* [Task to complete] All of the listing, from first line to last, should be output exactly; the pictures stay out.

── Given data ──

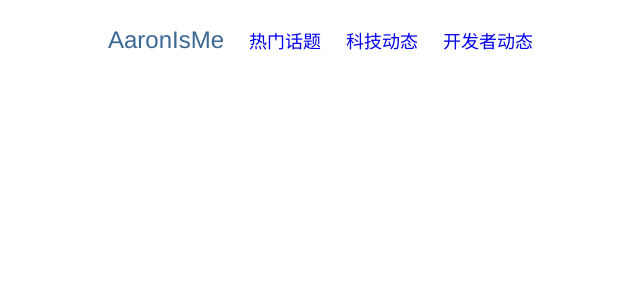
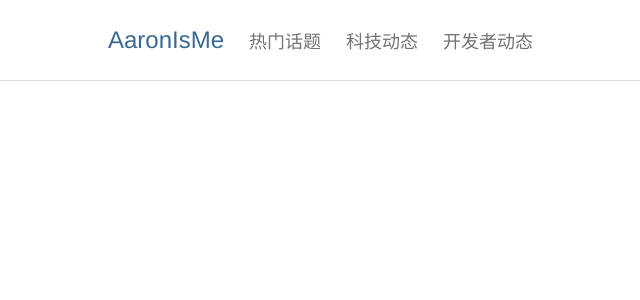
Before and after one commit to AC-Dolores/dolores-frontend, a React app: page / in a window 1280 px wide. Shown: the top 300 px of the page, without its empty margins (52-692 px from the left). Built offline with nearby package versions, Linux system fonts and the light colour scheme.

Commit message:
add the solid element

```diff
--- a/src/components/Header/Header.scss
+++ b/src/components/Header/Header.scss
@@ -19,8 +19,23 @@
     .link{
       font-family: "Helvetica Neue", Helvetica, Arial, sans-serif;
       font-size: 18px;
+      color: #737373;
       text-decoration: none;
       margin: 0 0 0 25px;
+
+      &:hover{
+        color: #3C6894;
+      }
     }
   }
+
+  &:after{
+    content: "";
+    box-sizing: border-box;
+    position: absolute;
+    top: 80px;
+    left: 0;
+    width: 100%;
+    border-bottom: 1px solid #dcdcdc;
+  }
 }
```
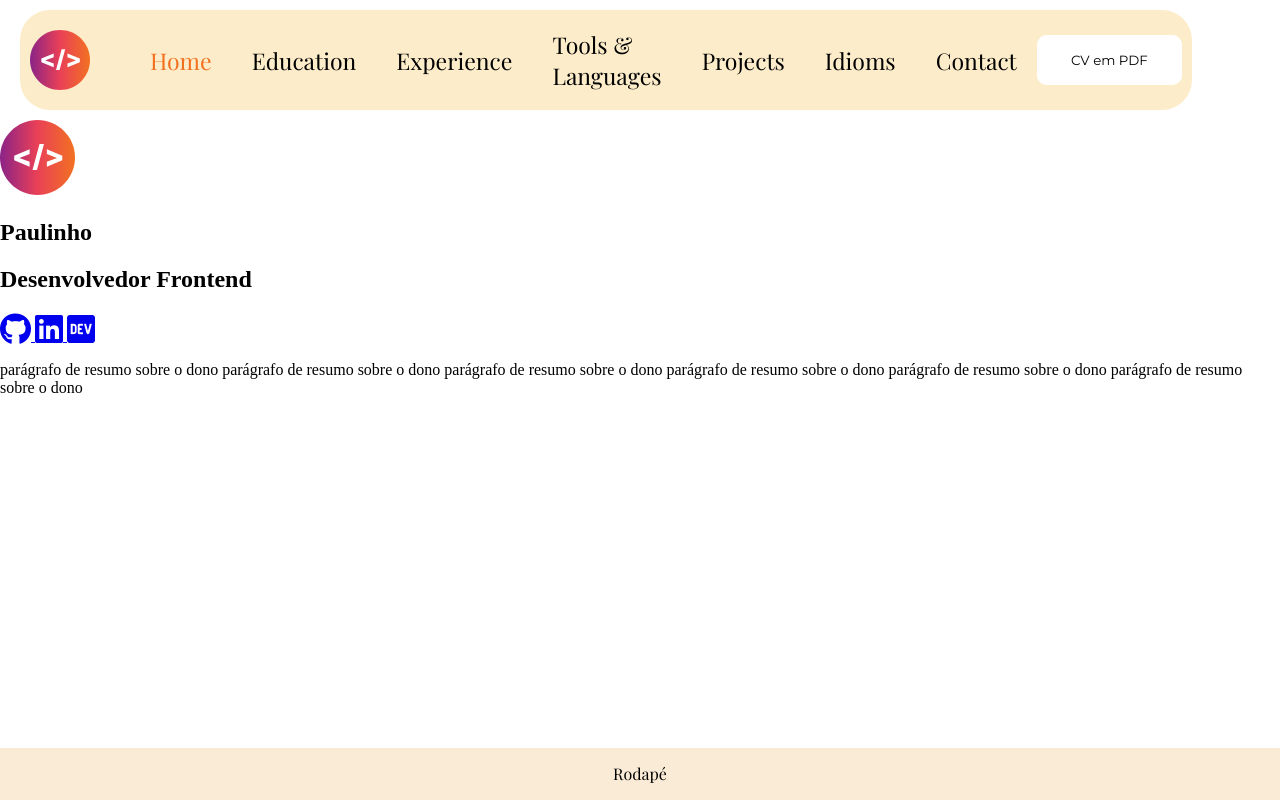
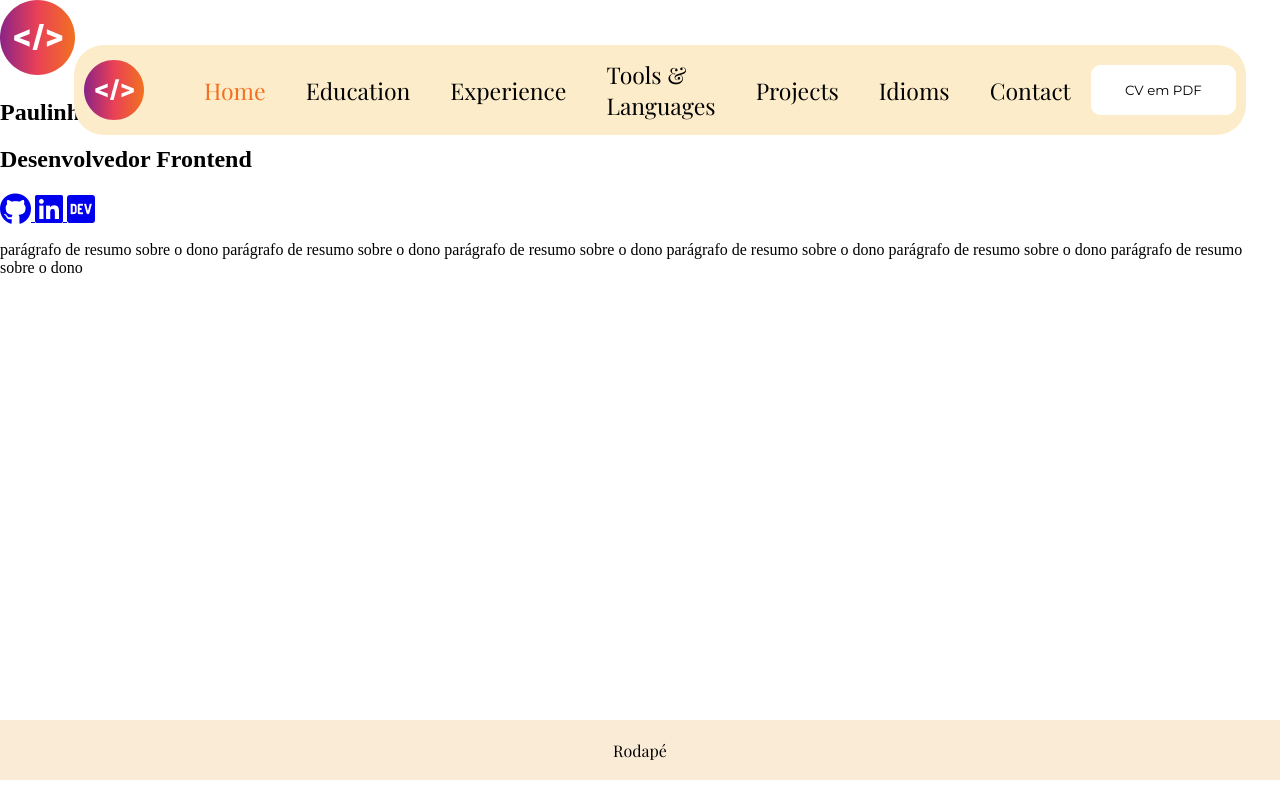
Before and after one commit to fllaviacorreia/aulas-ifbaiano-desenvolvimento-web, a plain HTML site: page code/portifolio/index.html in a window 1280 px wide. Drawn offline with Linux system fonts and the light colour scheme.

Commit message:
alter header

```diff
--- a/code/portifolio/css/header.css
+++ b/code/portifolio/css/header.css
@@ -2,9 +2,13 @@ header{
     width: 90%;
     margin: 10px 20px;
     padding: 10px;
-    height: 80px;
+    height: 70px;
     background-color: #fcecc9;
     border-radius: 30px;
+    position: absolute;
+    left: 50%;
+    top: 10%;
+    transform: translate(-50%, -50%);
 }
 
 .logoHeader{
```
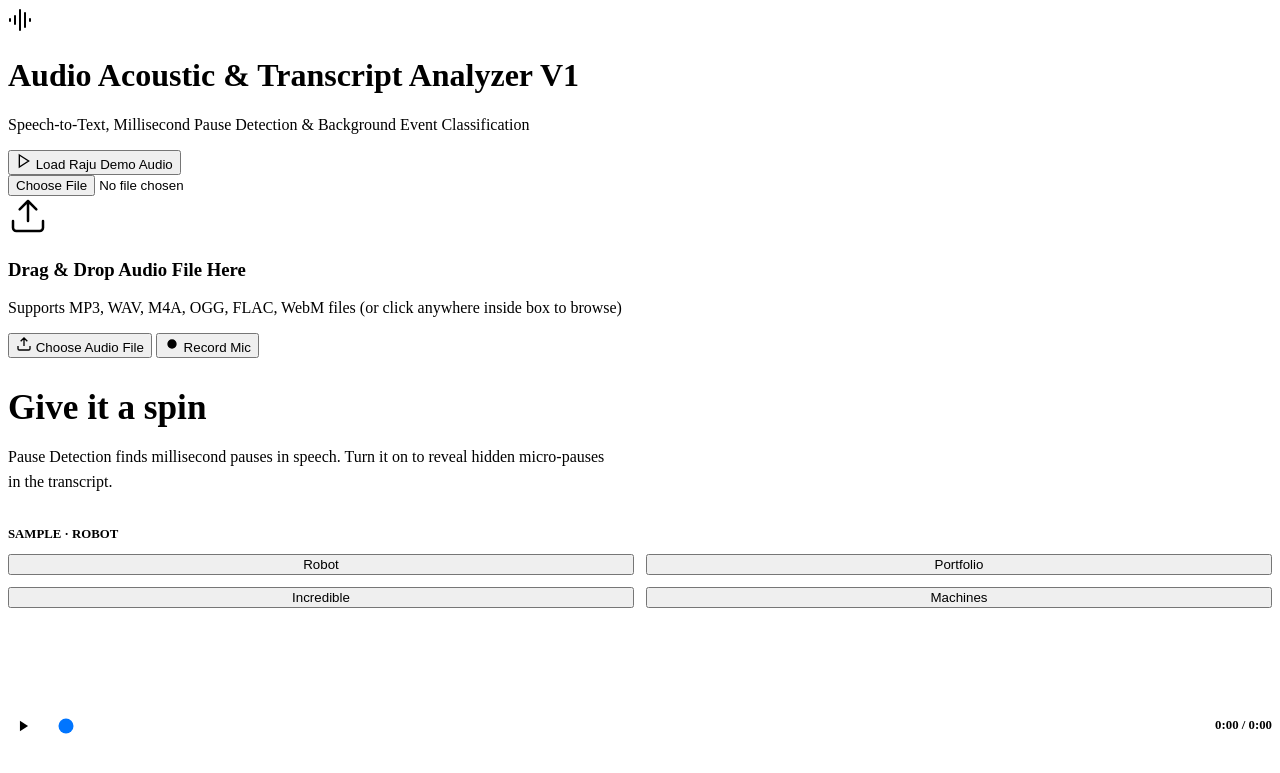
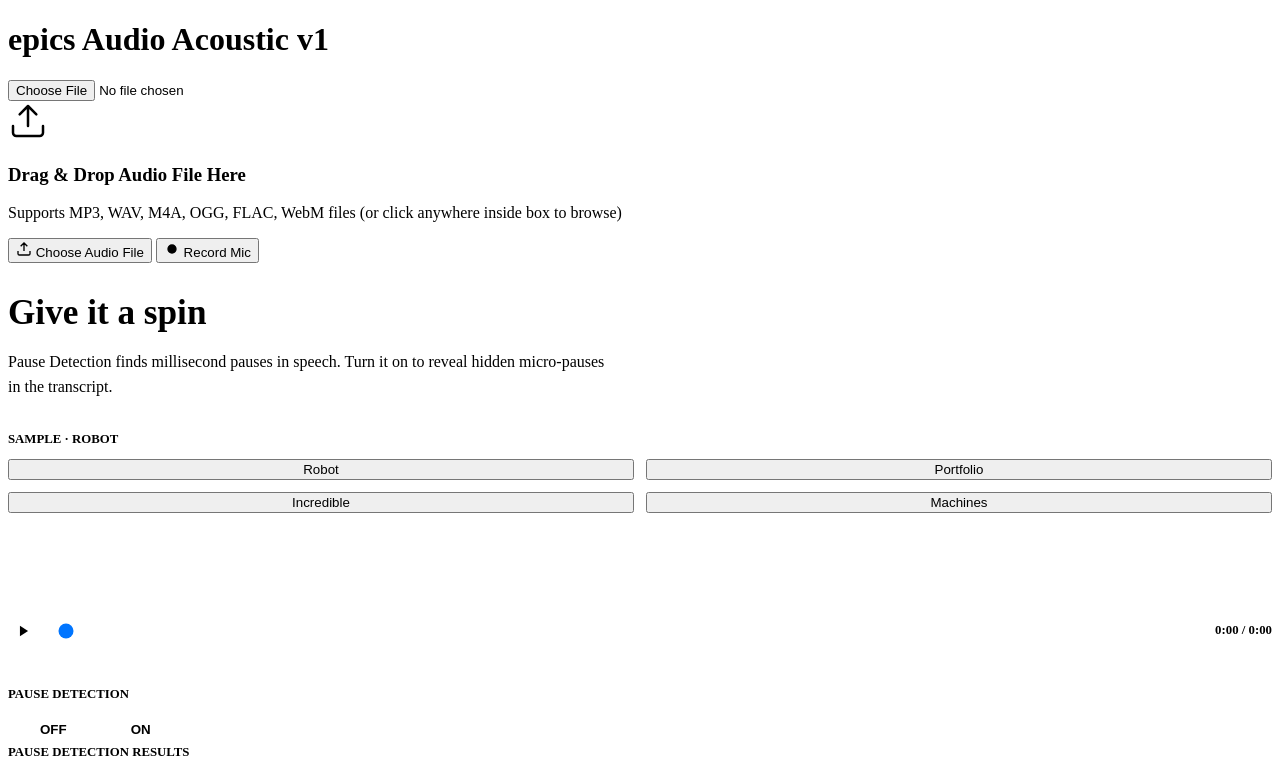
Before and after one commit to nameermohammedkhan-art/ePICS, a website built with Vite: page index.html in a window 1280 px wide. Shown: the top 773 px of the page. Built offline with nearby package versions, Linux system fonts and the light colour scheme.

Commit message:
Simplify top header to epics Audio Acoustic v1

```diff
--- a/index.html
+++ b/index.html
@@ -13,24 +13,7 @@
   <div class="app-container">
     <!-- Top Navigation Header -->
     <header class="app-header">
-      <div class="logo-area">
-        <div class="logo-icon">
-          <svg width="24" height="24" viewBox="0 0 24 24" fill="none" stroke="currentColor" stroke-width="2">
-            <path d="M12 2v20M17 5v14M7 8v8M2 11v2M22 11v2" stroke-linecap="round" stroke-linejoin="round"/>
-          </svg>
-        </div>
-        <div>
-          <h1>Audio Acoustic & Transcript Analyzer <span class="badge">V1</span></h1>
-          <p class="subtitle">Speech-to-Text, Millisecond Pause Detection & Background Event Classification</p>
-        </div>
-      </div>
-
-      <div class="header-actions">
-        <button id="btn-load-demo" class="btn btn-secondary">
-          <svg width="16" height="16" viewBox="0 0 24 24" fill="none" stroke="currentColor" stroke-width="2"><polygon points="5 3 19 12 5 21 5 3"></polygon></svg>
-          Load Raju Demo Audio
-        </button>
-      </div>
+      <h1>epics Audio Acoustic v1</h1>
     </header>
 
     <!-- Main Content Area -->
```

───

* [Answer to this problem]
Before and after one commit to AC-Dolores/dolores-frontend, a React app: page / in a window 1280 px wide. Shown: the top 300 px of the page, without its empty margins (52-692 px from the left). Built offline with nearby package versions, Linux system fonts and the light colour scheme.

Commit message:
add the solid element

```diff
--- a/src/components/Header/Header.scss
+++ b/src/components/Header/Header.scss
@@ -19,8 +19,23 @@
     .link{
       font-family: "Helvetica Neue", Helvetica, Arial, sans-serif;
       font-size: 18px;
+      color: #737373;
       text-decoration: none;
       margin: 0 0 0 25px;
+
+      &:hover{
+        color: #3C6894;
+      }
     }
   }
+
+  &:after{
+    content: "";
+    box-sizing: border-box;
+    position: absolute;
+    top: 80px;
+    left: 0;
+    width: 100%;
+    border-bottom: 1px solid #dcdcdc;
+  }
 }
```
Before and after one commit to fllaviacorreia/aulas-ifbaiano-desenvolvimento-web, a plain HTML site: page code/portifolio/index.html in a window 1280 px wide. Drawn offline with Linux system fonts and the light colour scheme.

Commit message:
alter header

```diff
--- a/code/portifolio/css/header.css
+++ b/code/portifolio/css/header.css
@@ -2,9 +2,13 @@ header{
     width: 90%;
     margin: 10px 20px;
     padding: 10px;
-    height: 80px;
+    height: 70px;
     background-color: #fcecc9;
     border-radius: 30px;
+    position: absolute;
+    left: 50%;
+    top: 10%;
+    transform: translate(-50%, -50%);
 }
 
 .logoHeader{
```
Before and after one commit to nameermohammedkhan-art/ePICS, a website built with Vite: page index.html in a window 1280 px wide. Shown: the top 773 px of the page. Built offline with nearby package versions, Linux system fonts and the light colour scheme.

Commit message:
Simplify top header to epics Audio Acoustic v1

```diff
--- a/index.html
+++ b/index.html
@@ -13,24 +13,7 @@
   <div class="app-container">
     <!-- Top Navigation Header -->
     <header class="app-header">
-      <div class="logo-area">
-        <div class="logo-icon">
-          <svg width="24" height="24" viewBox="0 0 24 24" fill="none" stroke="currentColor" stroke-width="2">
-            <path d="M12 2v20M17 5v14M7 8v8M2 11v2M22 11v2" stroke-linecap="round" stroke-linejoin="round"/>
-          </svg>
-        </div>
-        <div>
-          <h1>Audio Acoustic & Transcript Analyzer <span class="badge">V1</span></h1>
-          <p class="subtitle">Speech-to-Text, Millisecond Pause Detection & Background Event Classification</p>
-        </div>
-      </div>
-
-      <div class="header-actions">
-        <button id="btn-load-demo" class="btn btn-secondary">
-          <svg width="16" height="16" viewBox="0 0 24 24" fill="none" stroke="currentColor" stroke-width="2"><polygon points="5 3 19 12 5 21 5 3"></polygon></svg>
-          Load Raju Demo Audio
-        </button>
-      </div>
+      <h1>epics Audio Acoustic v1</h1>
     </header>
 
     <!-- Main Content Area -->
```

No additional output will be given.